We are a commune of inquiring, skeptical, politically centrist, capitalist, anglophile, traditionalist New England Yankee humans, humanoids, and animals with many interests beyond and above politics. Each of us has had a high-school education (or GED), but all had ADD so didn't pay attention very well, especially the dogs. Each one of us does "try my best to be just like I am," and none of us enjoys working for others, including for Maggie, from whom we receive neither a nickel nor a dime. Freedom from nags, cranks, government, do-gooders, control-freaks and idiots is all that we ask for.
Manuals are the only way to cover a myriad of problems that can occur. Experience and memory are helpful but alone they allow to many things to be overlooked. Its the same idea when doing maintenance on aircraft...go to the appropriate manual. And it's the law.

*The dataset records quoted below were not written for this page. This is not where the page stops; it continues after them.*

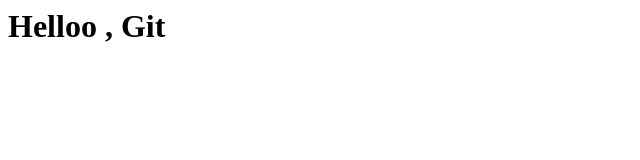
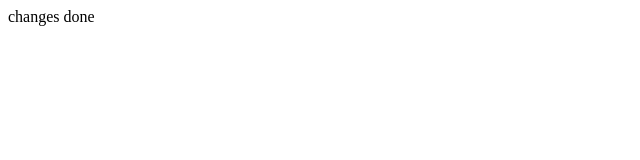
Before and after one commit to YashuJodha/Devops, a plain HTML site: page index.html in a window 1280 px wide. Shown: the whole page, without its empty margins (0-640 px from the left). Drawn offline with Linux system fonts and the light colour scheme.

Commit message:
Updated index.html

```diff
--- a/index.html
+++ b/index.html
@@ -1 +1 @@
-<h1>Helloo , Git</h1>
+<p>changes done </p>
```
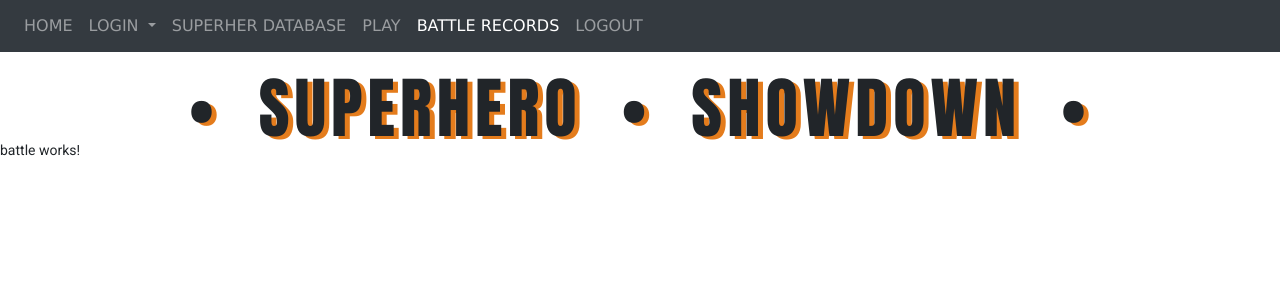
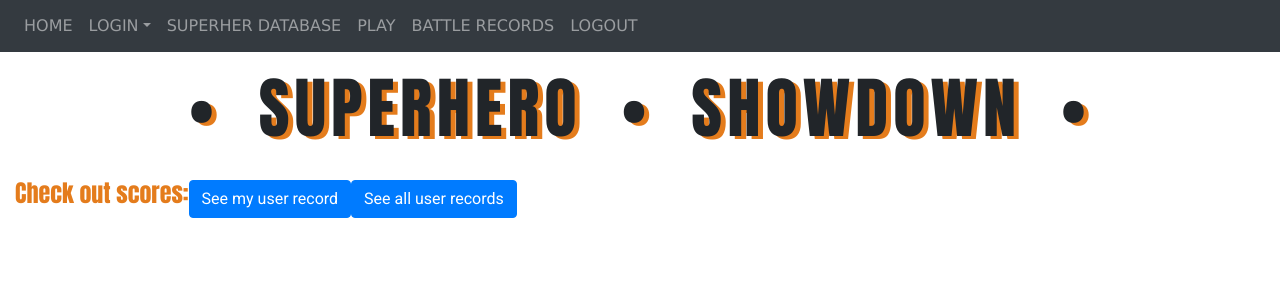
Before and after one commit to ChanryShuai/Project2-Group3-frontend, an Angular app: page /battle in a window 1280 px wide. Shown: the top 300 px of the page. Built offline with nearby package versions, Linux system fonts and the light colour scheme.

Commit message:
adding record

```diff
--- a/src/app/components/battle/battle.component.html
+++ b/src/app/components/battle/battle.component.html
@@ -1 +1,36 @@
-<p>battle works!</p>
+<div main="container">
+    <div class="row-4">
+        <div class="col-6">
+            <br>
+            <br>
+            <label style="font-family: Impact; font-size:x-large; color: rgb(228, 124, 28)">Check out scores:</label>
+            <button class="btn btn-primary" (click)="getOneUserRecord(username)">See my user record</button>
+            <button class="btn btn-primary" (click)="getUserRecords()">See all user records</button>
+        </div>
+    </div>
+</div>
+
+<div class="row" id="formdiv">
+    <div class="col-4-sm">
+        <table class="table" *ngIf="userRecords">
+            <thead>
+                <tr>
+                    <th scope="col">ID</th>
+                    <th scope="col">First Name</th>
+                    <th scope="col">Last Name</th>
+                    <th scope="col">User Record</th>
+                </tr>
+            </thead>
+            <tbody *ngFor="let user of userRecords">
+                <td>{{user.userId}}</td>
+                <td>{{user.first}}</td>
+                <td>
+                    {{user.last}}
+                </td>
+                <td>
+                    {{user.userRecord}}
+                </td>
+            </tbody>
+        </table>
+    </div>
+</div>
--- a/src/app/components/battle/battle.component.ts
+++ b/src/app/components/battle/battle.component.ts
@@ -1,4 +1,8 @@
 import { Component, OnInit } from '@angular/core';
+import { Battle } from 'src/app/models/battle/battle';
+import { User } from 'src/app/models/user/user';
+import { BattleService } from 'src/app/services/battle/battle.service';
+import { UserService } from 'src/app/services/user/user.service';
 
 @Component({
   selector: 'app-battle',
@@ -7,9 +11,34 @@ import { Component, OnInit } from '@angular/core';
 })
 export class BattleComponent implements OnInit {
 
-  constructor() { }
+  constructor(private us:UserService, private bs:BattleService) { }
+
+  username:string
+  //userBattles:Array<Battle>
+  userRecords:Array<User>
 
   ngOnInit(): void {
   }
 
+  // getOneUserBattle(username:string){
+  //   this.bs.getUserBattles(username).subscribe(
+  //     (data)=>{
+  //       this.userBattles=data;
+  //       return this.userBattles
+  //     }
+  //   )
+  // }
+
+  getOneUserRecord(username:string){
+    this.us.getUserByUsername(this.username).subscribe(
+      (data)=>{
+        this.userRecords=[data];
+      }
+      )
+    }
+
+  getUserRecords(){
+    this.userRecords=this.bs.getAllUserRecords()
+    return this.userRecords;
+  }
 }
--- a/src/app/components/game/game.component.ts
+++ b/src/app/components/game/game.component.ts
@@ -17,6 +17,7 @@ export class GameComponent implements OnInit {
   avatar: Superhero;
   villain: Superhero;
   outcome: string;
+  userId:number;
 
   constructor(private ss: SuperheroService, private bs:BattleService) { }
 
@@ -49,7 +50,7 @@ export class GameComponent implements OnInit {
   }
 
   buildBattle():void{
-    let battleDTO = new BattleDTO(this.outcome, this.avatar.name, this.villain.name);
+    let battleDTO = new BattleDTO(this.outcome, this.avatar.name, this.villain.name, this.userId);
     this.bs.addBattle(battleDTO);
   }
 
--- a/src/app/components/navbar/navbar.component.css
+++ b/src/app/components/navbar/navbar.component.css
@@ -4,3 +4,29 @@ nav {
     text-transform: uppercase;
     font-size: 12pt;
 }
+
+
+/* Dropdown button */
+
+button {
+    text-align: left;
+    /* font-family: Verdana, Geneva, Tahoma, sans-serif; */
+    text-transform: uppercase;
+    font-size: 12pt;
+    border: none;
+    outline: none;
+    background-color: inherit;
+    font-family: inherit;
+    /* Important for vertical align on mobile phones */
+    margin: 0;
+    /* Important for vertical align on mobile phones */
+}
+
+
+/* Dropdown */
+
+.DropdownMenu {
+    float: left;
+    overflow: hidden;
+    background-color: rgba(245, 184, 87, 0.8);
+}
--- a/src/app/components/navbar/navbar.component.html
+++ b/src/app/components/navbar/navbar.component.html
@@ -3,28 +3,35 @@
         <li class="nav-item">
             <a class="nav-link" routerLinkActive="active" routerLink="home">Home</a>
         </li>
-        <!-- <li class="nav-item"> -->
-        <!-- <a class="nav-link" routerLinkActive="active" routerLink="login">Login</a> -->
-        <li class="nav-item dropdown" dropdown>
-            <a dropdownToggle mdbWavesEffect type="button" class="nav-link dropdown-toggle waves-light" mdbWavesEffect>
-            Login <span class="caret"></span></a>
-            <div *dropdownMenu class="dropdown-menu dropdown dropdown-primary" role="login">
-                <a class="dropdown-item waves-light" mdbWavesEffect routerLink="ogin">Login</a>
-                <a class="dropdown-item waves-light" mdbWavesEffect routerLinkActive="active" routerLink="register">Register</a>
+
+        <li class="navbar-item" ngbDropdown #myDrop="ngbDropdown">
+            <button class="nav-link dropdown-toggle" ngbDropdownAnchor (focus)="myDrop.open()">Login</button>
+            <div class="DropdownMenu" ngbDropdownMenu aria-labelledby="dropdownManual" style="float:left;">
+                <button ngbDropdownItem routerLinkActive="active" routerLink="login">Login</button>
+                <button ngbDropdownItem routerLinkActive="active" routerLink="register">Register</button>
             </div>
         </li>
-        <!-- </li> -->
-        <li class="nav-item">
-            <a class="nav-link" routerLinkActive="active" routerLink="superhero">Superher Database</a>
+        <li class="nav-item ">
+            <a class="nav-link " routerLinkActive="active " routerLink="superhero ">Superher Database</a>
         </li>
-        <li class="nav-item">
-            <a class="nav-link" routerLinkActive="active" routerLink="game">Play</a>
+        <li class="nav-item ">
+            <a class="nav-link " routerLinkActive="active " routerLink="game ">Play</a>
         </li>
-        <li class="nav-item">
-            <a class="nav-link" routerLinkActive="active" routerLink="battle">Battle Records</a>
+        <li class="nav-item ">
+            <a class="nav-link " routerLinkActive="active " routerLink="battle ">Battle Records</a>
         </li>
-        <li class="nav-item">
-            <a class="nav-link" routerLinkActive="active" routerLink="logout">Logout</a>
+        <li class="nav-item ">
+            <a class="nav-link " routerLinkActive="active " routerLink="logout ">Logout</a>
         </li>
     </ul>
 </nav>
+
+<!-- <li class="nav-item "> -->
+<!-- <a class="nav-link " routerLinkActive="active " routerLink="login ">Login</a> -->
+<!-- <a class="nav-link dropdown-toggle " role="button " data-toggle="dropdown " aria-haspopup="true " aria-expanded="false " routerLinkActive="active " routerLink="login ">
+            Login</a>
+            <div class="dropdown-menu " aria-labelledby="navbarDropdown ">
+                <a class="dropdown-item " routerLinkActive="active " routerLink="login ">Login</a>
+                <a class="dropdown-item " routerLinkActive="active " routerLink="register ">Register</a>
+                <div class="dropdown-divider "></div>
+            </div> -->
--- a/src/app/components/register/register.component.html
+++ b/src/app/components/register/register.component.html
@@ -9,12 +9,12 @@
         <input type="text" class="form-control" [(ngModel)]="password" required>
     </div>
     <div class="col-4-sm">
-        <label class="label" for="fName">First Name:</label>
-        <input type="text" class="form-control" [(ngModel)]="fName" required>
+        <label class="label" for="first">First Name:</label>
+        <input type="text" class="form-control" [(ngModel)]="first" required>
     </div>
     <div class="col-4-sm">
-        <label class="label" for="lName">Last Name:</label>
-        <input type="text" class="form-control" [(ngModel)]="lName" required>
+        <label class="label" for="last">Last Name:</label>
+        <input type="text" class="form-control" [(ngModel)]="last" required>
     </div>
     <button class="btn btn-success" id="registerbtn" (click)="register()"> Register </button>
 </div>
--- a/src/app/components/register/register.component.ts
+++ b/src/app/components/register/register.component.ts
@@ -11,8 +11,8 @@ export class RegisterComponent implements OnInit {
 
   username:string;
   password:string;
-  fName:string;
-  lName:string;
+  first:string;
+  last:string;
   userId:number;
 
   users: User[];
@@ -32,7 +32,7 @@ export class RegisterComponent implements OnInit {
   }
 
     register(){
-     let u = new User(0,this.username,this.password,this.fName,this.lName, 0,0,0,);
+     let u = new User(0,this.username,this.password,this.first,this.last, 0,0,0,);
       this.us.addUser(u).subscribe(
         (response:User)=>{
           u = response;
--- a/src/app/models/battleDTO/battle-dto.ts
+++ b/src/app/models/battleDTO/battle-dto.ts
@@ -3,14 +3,15 @@ export class BattleDTO {
     outcomes: string;
     avatar: string;
     opponent: string;
+    userId: number;
 
-    constructor(outcomes:string,
-        avatar:string,
-        opponent:string) {
+    constructor(outcomes: string,
+        avatar: string,
+        opponent: string, userId: number) {
 
-        this.outcomes=outcomes;
-        this.avatar=avatar;
-        this.opponent=opponent;
-       // this.powerStats = powerStats;
+        this.outcomes = outcomes;
+        this.avatar = avatar;
+        this.opponent = opponent;
+        this.userId = this.userId
     }
 }
--- a/src/app/models/user/user.ts
+++ b/src/app/models/user/user.ts
@@ -3,18 +3,18 @@ export class User {
     userId:number;
     username: string;
     password: string;
-    firstName: string;
-    lastName: string;
+    first: string;
+    last: string;
     userWins: number;
     userLosses: number;
     userRecord: number;
 
-    constructor(userId:number,username:string, password:string, firstName:string, lastName:string, userWins:number, userLosses:number, userRecord:number){
+    constructor(userId:number,username:string, password:string, first:string, last:string, userWins:number, userLosses:number, userRecord:number){
         this.userId = userId;
         this.username = username;
         this.password = password;
-        this.firstName = firstName;
-        this.lastName = lastName;
+        this.first = first;
+        this.last = last;
         this.userWins = userWins;
         this.userLosses = userLosses;
         this.userRecord = userRecord;
--- a/src/app/services/battle/battle.service.ts
+++ b/src/app/services/battle/battle.service.ts
@@ -11,43 +11,51 @@ import { UserService } from '../user/user.service';
 })
 export class BattleService {
 
-  constructor(private http:HttpClient, private userService:UserService) { }
+  constructor(private http: HttpClient, private userService: UserService) { }
 
   //gets one battle from DB using the battleId
-  getOneBattleById(battleId:number): Observable<Battle[]>{
-    return this.http.get<Battle[]>('http://localhost:8080/project2/battle'+battleId);
-  }
-
-  //gets all a user's battles from DB using the username
-  getUserBattles(username:string): Observable<Battle[]>{
-    return this.http.get<Battle[]>('http://localhost:8080/project2/battle'+username);
+  getOneBattleById(battleId: number): Observable<Battle[]> {
+    return this.http.get<Battle[]>('http://localhost:8080/project2/battle/' + battleId);
   }
 
   //addBattle return void
-  addBattle(battleDTO : BattleDTO): void{
+  addBattle(battleDTO: BattleDTO): void {
     this.http.post<Battle>(('http://localhost:8080/project2/battle'), battleDTO);
   }
 
- //get All user records
- getAllUserRecords(){
-  let allUsers = this.userService.getAllUsers();
-  let userRecords:Array<Array<any>> ;
+  //get All user records
+  getAllUserRecords():any {
+    this.userService.getAllUsers().subscribe(
+      (data) => {
+        let allUsers: Array<User> = data;
+        let userRecords: Array<Array<User>>;
+        for (let user of allUsers) {
+          var userRecord: Array<any> = [0, "null", "null", 0];
+          userRecord[0] = user.userId;
+          userRecord[1] = user.first;
+          userRecord[2] = user.last;
+          userRecord[3] = user.userRecord;
 
-   for (let user of allUsers[Symbol.iterator]()){
-    var userRecord:Array<any> = [0, "null", 0];
-    userRecord[0] = user.userId;
-    userRecord[1] = user.username;
-    userRecord[2] = user.userRecord;
+        } userRecords.push(userRecord);
+        return userRecords;
+      }
+    ); () => { console.log("Error loading all user records...");
+  return null; }
+    }
+  }
 
-   } userRecords.push(userRecord);
-}
-//get One user record
-getOneUserRecord(userId:number){
-  let u:User = this.userService.getUserById(userId)[Symbol.iterator]();
-  let userRecord: Array<any> = [0, "null", 0];
-    userRecord[0] = u.userId;
-    userRecord[1] = u.username;
-    userRecord[2] = u.userRecord;
+// //get One user record
+// getOneUserRecord(userId:number){
+//   let u:User = this.userService.getUserById(userId)[Symbol.iterator]();
+//   let userRecord: Array<any> = [0, "null", 0];
+//     userRecord[0] = u.userId;
+//     userRecord[1] = u.username;
+//     userRecord[2] = u.userRecord;
 
- }
-}
+//  }
+// }
+
+  // //gets all a user's battles from DB using the username
+  // getUserBattles(username:string): Observable<Battle[]>{
+  //   return this.http.get<Battle[]>('http://localhost:8080/project2/battle/'+username);
+  // }
```
Also changed, not shown: package.json (+12 -12 lines), 1 other file (tests, documents, lock files or other folders).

When I was in the Airforce I had a friend who was the flight engineer on a C-130. The pilots and crew were well trained and the aircraft well maintained. He told me that on a long flight (in excess of 6 hours) it was not unusual for at least one engine to give them problems and they would shut it down. And not very unusual for two engines to have to be shut down. Part of the problem was age/hours of the planes and part because it was old technology and more prone to problems.
I cannot help but think that if modern aircraft had more problems that pilots would be better prepared to deal with the problems when they happened. Of course that is what training and flight simulators are for.
Speaking of flight simulators I heard am American pilot/aviation expert on FOX yesterday say that the reason the two 737's crashed is that these particular countries don't train their pilots well and do not even have or use flight simulators. Not a surprise. What surprised me is that the FOX news person tried to blame that on Boeing AND acted as though it was the U.S.'s fault because we do have flight simulators while the poorer countries do not.
Reminds me of another true story; In Africa the smaller flights are on 6-16 passenger planes. In is common for the passengers to look into the cockpit to see if the pilot is white or black. If the pilot is black they get off and take another flight. This is true even though almost all of those passengers are also black. There reason for this is simple. The black pilots have less training, less experience and a much higher accident rate than white pilots do.
It s Standard Operating Procedure on all large aircraft, military and commercial, to consult and read through the checklists in the Flight Operations Manual (NOT the 'owners manual') in the event of a malfunction or emergency. The pilot and FO (and other crew as needed) go through the checklist query-and-response. For almost ninety years now, that has been established as the best way to ensure that no items are skipped over or omitted.